:: Dataset excerpts
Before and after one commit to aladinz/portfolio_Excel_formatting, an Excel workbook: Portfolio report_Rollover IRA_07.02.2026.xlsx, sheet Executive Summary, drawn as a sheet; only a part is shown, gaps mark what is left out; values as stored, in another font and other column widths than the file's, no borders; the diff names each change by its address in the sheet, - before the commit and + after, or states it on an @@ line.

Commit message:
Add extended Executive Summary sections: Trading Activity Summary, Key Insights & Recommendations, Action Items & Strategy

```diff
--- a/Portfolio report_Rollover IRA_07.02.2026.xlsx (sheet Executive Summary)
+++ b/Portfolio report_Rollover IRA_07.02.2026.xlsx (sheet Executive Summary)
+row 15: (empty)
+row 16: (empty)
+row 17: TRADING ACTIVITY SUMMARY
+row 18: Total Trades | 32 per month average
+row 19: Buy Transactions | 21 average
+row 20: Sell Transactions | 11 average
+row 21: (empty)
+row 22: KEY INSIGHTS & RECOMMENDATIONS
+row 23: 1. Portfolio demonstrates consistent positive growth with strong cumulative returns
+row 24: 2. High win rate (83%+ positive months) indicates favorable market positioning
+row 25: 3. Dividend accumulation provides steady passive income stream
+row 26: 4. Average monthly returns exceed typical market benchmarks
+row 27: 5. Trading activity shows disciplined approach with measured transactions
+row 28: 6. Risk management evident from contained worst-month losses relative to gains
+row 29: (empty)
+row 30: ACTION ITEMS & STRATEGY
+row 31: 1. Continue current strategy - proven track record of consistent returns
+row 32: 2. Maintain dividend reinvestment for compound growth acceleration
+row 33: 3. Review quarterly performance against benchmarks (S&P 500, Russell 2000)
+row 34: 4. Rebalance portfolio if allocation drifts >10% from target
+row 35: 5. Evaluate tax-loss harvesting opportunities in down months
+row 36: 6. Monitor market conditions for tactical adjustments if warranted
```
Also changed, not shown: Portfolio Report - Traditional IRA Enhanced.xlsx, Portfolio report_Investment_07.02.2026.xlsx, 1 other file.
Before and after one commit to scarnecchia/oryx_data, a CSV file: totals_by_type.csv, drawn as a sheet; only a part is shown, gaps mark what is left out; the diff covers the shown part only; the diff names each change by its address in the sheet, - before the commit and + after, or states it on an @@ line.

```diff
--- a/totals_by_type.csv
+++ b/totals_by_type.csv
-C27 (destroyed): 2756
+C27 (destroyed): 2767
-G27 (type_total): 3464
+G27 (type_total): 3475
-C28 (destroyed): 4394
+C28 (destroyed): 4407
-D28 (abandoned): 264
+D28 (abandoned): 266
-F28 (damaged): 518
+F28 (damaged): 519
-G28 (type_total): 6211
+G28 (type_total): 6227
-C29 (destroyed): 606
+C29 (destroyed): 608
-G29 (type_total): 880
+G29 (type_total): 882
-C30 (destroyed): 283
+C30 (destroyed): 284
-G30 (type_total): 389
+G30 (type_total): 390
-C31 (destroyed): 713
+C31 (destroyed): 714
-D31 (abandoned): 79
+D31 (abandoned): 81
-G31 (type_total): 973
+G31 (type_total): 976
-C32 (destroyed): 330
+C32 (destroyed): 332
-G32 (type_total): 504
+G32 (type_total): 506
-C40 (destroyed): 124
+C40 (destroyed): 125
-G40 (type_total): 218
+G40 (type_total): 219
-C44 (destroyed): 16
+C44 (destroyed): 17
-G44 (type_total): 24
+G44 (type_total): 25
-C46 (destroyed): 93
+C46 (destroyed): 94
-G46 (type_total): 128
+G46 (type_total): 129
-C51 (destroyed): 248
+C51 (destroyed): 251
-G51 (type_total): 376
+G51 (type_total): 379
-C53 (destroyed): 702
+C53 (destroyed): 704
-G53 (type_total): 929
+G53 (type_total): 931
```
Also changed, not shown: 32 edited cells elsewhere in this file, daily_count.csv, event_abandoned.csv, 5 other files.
::::
Problem = The lines of the records that contain the string "empty" should be located and copied.

Solution for this problem =
+row 15: (empty)
+row 16: (empty)
+row 21: (empty)
+row 29: (empty)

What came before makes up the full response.